§ Problem statement
Across the listing below, count the lines that mention the string "each". Reply with the figure only.

§ Data under study
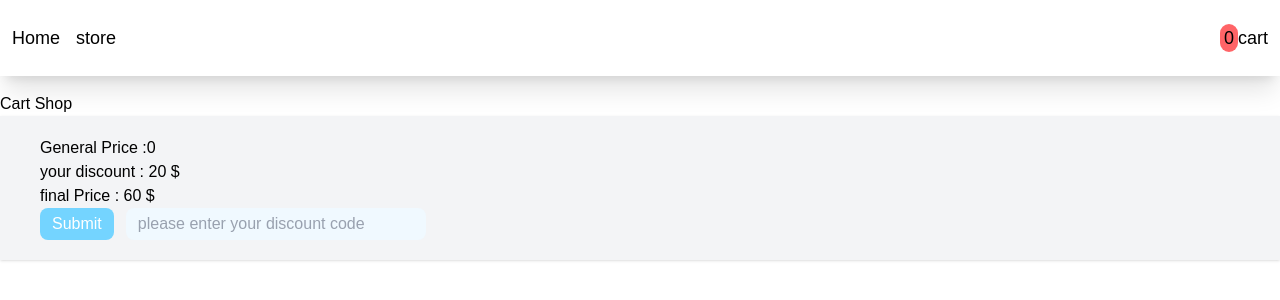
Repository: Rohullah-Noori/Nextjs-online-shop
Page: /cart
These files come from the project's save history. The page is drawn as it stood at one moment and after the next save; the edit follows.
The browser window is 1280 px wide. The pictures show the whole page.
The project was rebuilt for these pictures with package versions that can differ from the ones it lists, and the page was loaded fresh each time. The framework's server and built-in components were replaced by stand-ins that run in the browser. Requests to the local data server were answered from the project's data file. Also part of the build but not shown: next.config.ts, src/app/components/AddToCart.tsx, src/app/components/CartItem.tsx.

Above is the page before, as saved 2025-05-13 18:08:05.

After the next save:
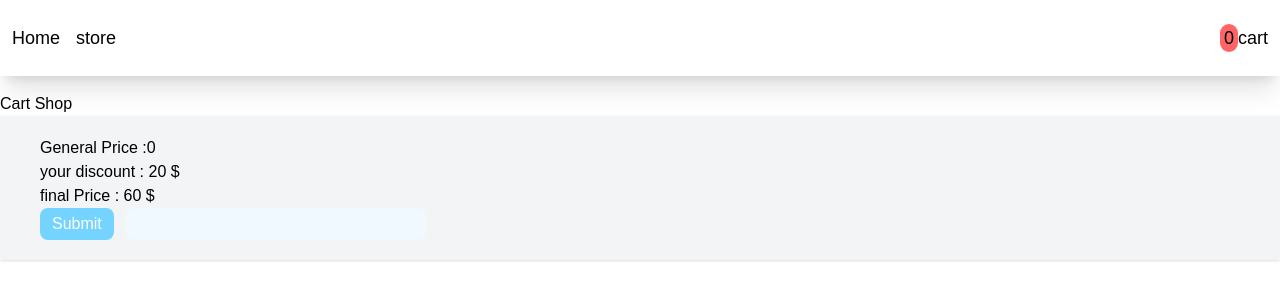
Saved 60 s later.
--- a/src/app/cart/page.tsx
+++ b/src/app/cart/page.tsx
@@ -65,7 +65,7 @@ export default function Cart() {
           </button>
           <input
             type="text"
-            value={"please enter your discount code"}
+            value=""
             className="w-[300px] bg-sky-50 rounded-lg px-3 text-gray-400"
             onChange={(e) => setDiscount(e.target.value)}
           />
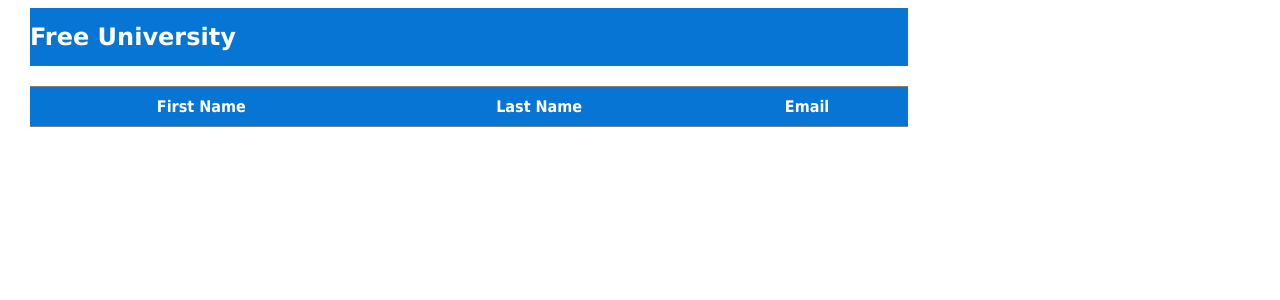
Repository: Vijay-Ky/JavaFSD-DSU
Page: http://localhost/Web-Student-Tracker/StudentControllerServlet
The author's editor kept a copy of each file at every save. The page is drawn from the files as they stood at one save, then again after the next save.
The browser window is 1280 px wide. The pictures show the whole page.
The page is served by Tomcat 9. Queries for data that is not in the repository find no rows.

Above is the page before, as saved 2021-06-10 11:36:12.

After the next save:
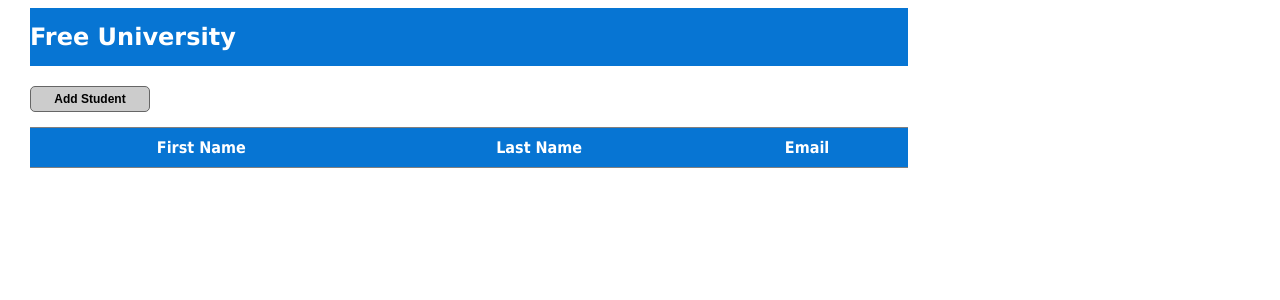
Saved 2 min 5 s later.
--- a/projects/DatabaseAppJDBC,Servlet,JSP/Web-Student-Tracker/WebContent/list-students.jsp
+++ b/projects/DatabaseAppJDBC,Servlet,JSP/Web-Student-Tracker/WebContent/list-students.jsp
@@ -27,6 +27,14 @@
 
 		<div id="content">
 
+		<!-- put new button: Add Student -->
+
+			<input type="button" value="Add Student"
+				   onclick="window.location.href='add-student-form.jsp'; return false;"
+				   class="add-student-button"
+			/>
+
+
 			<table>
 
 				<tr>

--

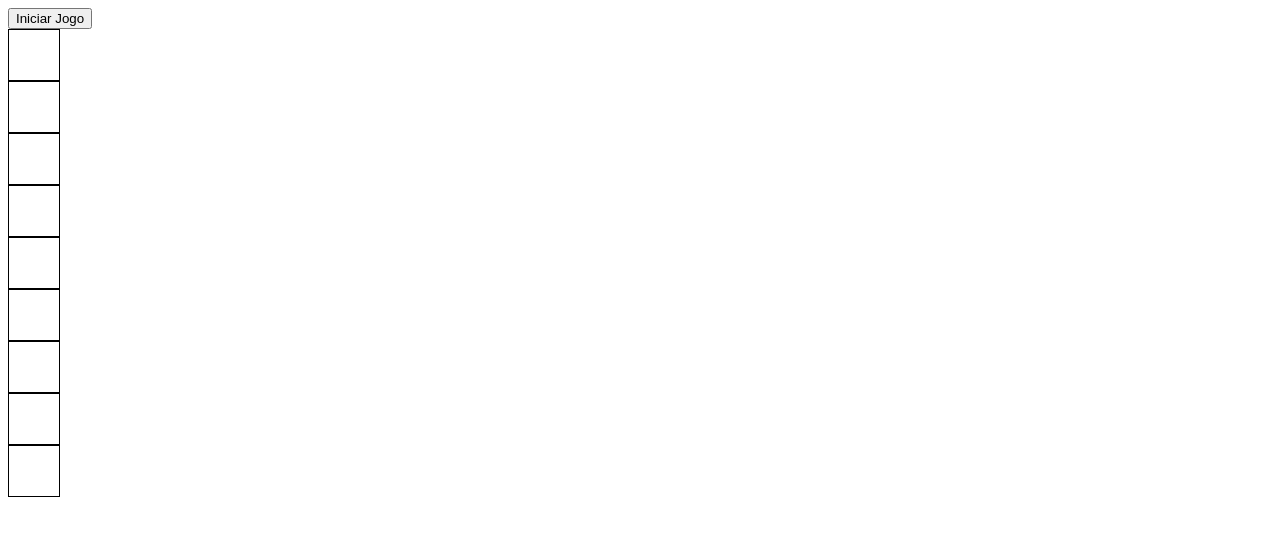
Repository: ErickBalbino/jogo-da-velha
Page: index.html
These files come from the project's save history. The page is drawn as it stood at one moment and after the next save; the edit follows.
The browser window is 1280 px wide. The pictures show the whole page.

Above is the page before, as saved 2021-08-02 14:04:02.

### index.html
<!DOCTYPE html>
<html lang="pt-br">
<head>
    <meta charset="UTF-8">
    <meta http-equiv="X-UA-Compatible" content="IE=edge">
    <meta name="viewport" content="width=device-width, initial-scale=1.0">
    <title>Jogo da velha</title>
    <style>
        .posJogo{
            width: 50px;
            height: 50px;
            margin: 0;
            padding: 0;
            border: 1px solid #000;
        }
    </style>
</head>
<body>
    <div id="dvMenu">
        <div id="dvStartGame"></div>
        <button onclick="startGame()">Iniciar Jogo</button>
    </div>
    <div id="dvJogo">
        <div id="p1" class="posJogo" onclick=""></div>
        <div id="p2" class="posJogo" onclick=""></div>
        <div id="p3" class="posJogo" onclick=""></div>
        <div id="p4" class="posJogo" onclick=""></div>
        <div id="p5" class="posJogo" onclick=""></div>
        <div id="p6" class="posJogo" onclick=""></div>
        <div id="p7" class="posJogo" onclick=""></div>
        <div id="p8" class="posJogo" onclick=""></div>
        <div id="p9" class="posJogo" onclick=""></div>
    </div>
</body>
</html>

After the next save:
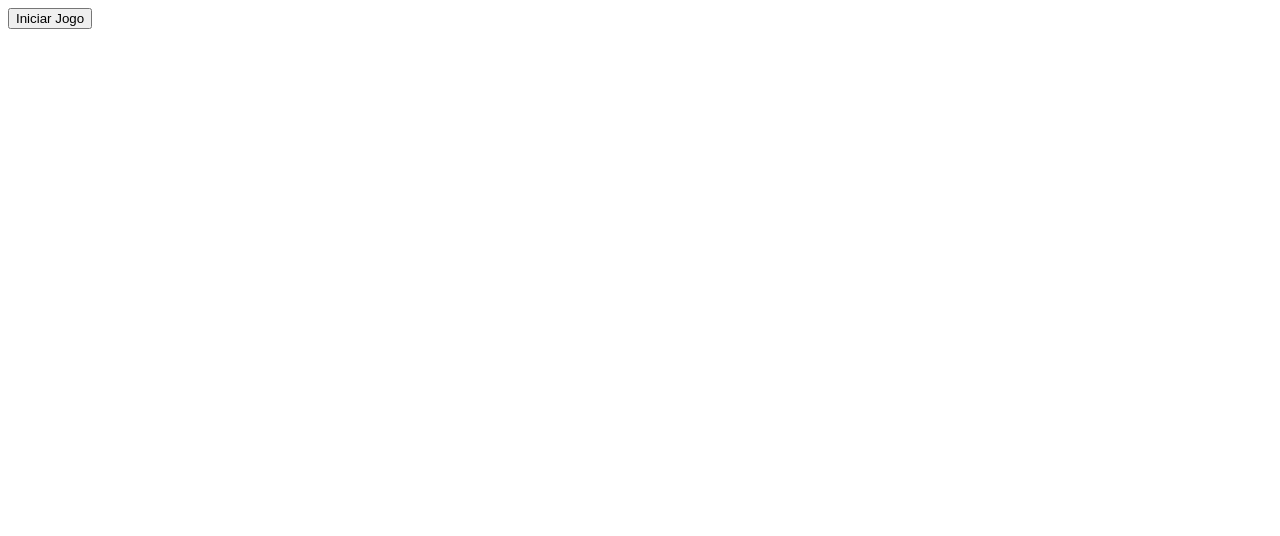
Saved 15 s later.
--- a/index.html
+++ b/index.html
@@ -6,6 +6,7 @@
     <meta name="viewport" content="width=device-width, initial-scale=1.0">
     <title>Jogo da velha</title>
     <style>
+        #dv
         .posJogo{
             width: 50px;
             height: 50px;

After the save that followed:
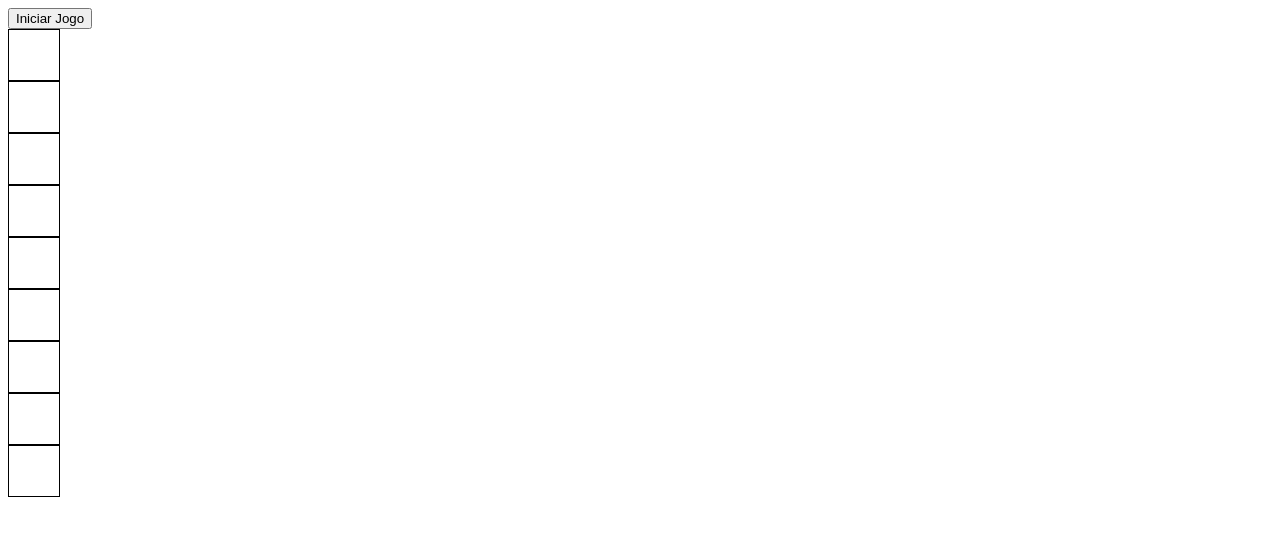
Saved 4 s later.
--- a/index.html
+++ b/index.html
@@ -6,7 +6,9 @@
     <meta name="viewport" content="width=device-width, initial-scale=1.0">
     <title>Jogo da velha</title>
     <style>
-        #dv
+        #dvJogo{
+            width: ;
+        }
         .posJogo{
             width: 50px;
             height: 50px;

==

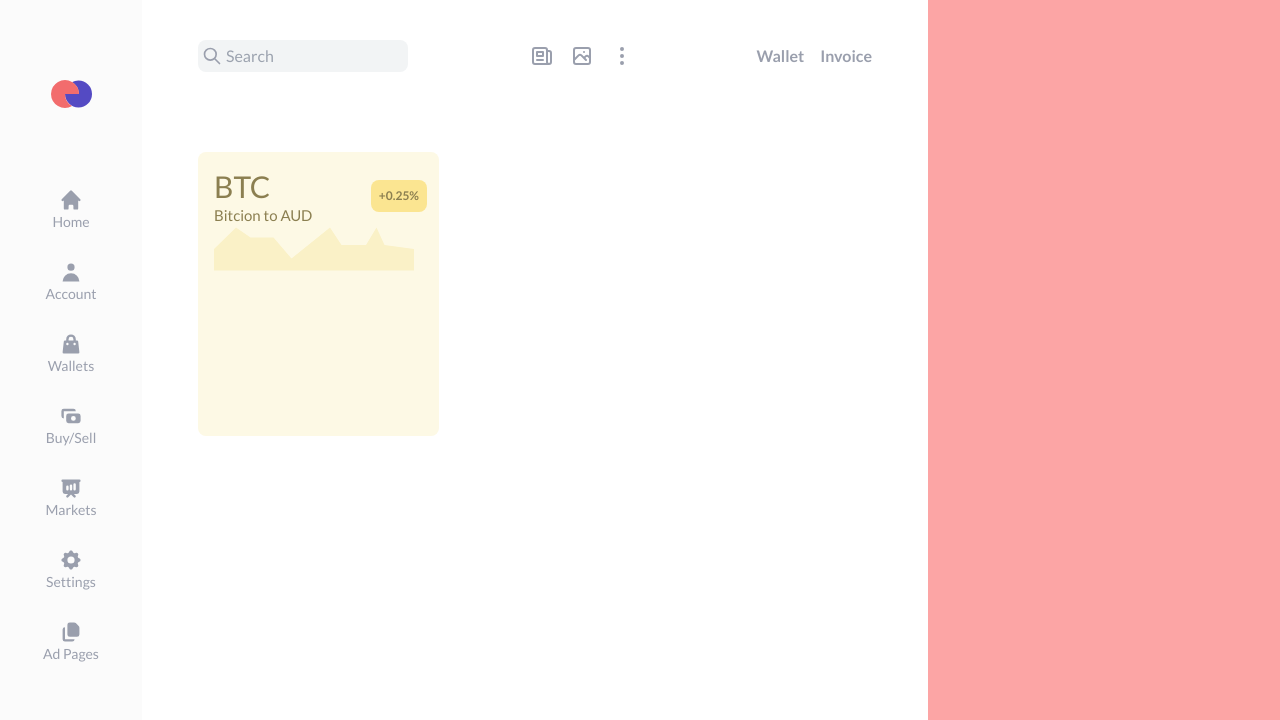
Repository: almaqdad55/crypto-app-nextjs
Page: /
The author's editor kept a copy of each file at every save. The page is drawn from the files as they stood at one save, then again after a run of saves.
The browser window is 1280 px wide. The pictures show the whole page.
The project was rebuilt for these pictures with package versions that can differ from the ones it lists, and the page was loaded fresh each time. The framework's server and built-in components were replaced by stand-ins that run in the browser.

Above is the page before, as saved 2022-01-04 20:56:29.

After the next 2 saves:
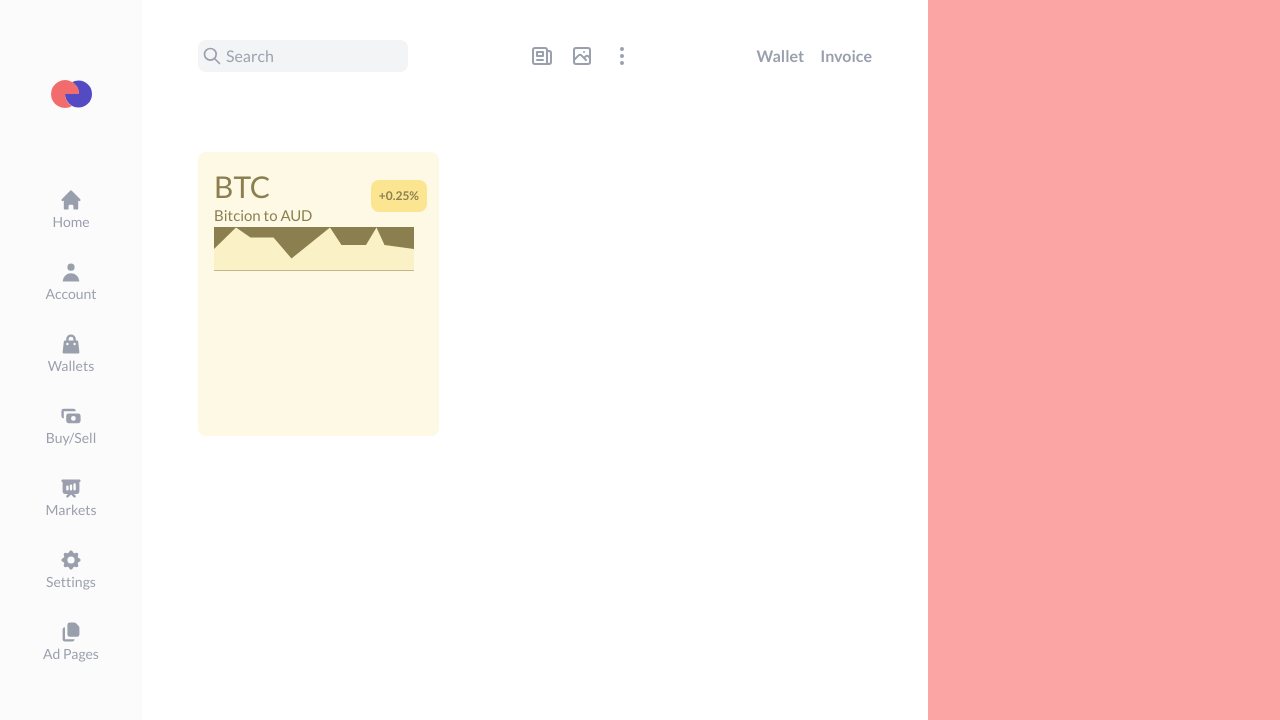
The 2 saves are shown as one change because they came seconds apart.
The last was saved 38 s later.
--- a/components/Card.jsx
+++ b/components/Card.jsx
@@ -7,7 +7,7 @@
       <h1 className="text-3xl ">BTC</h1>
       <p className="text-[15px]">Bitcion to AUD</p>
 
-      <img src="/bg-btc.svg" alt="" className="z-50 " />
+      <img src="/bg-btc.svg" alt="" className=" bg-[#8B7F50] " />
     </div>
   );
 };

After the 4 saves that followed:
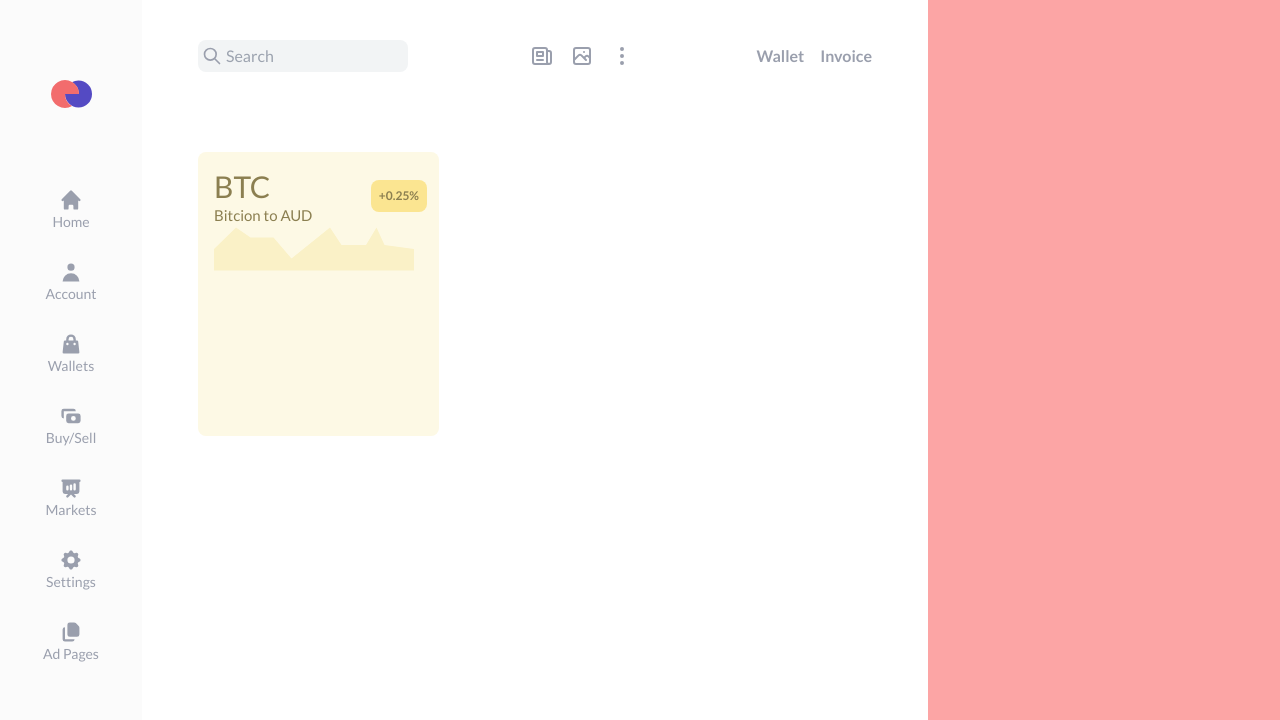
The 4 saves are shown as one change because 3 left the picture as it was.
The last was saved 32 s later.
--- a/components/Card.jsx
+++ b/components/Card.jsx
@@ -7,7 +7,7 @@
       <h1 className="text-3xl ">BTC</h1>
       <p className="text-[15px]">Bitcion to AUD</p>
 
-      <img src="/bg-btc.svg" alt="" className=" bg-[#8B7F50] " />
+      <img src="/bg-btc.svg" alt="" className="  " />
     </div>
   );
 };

§ Output of the exercise
4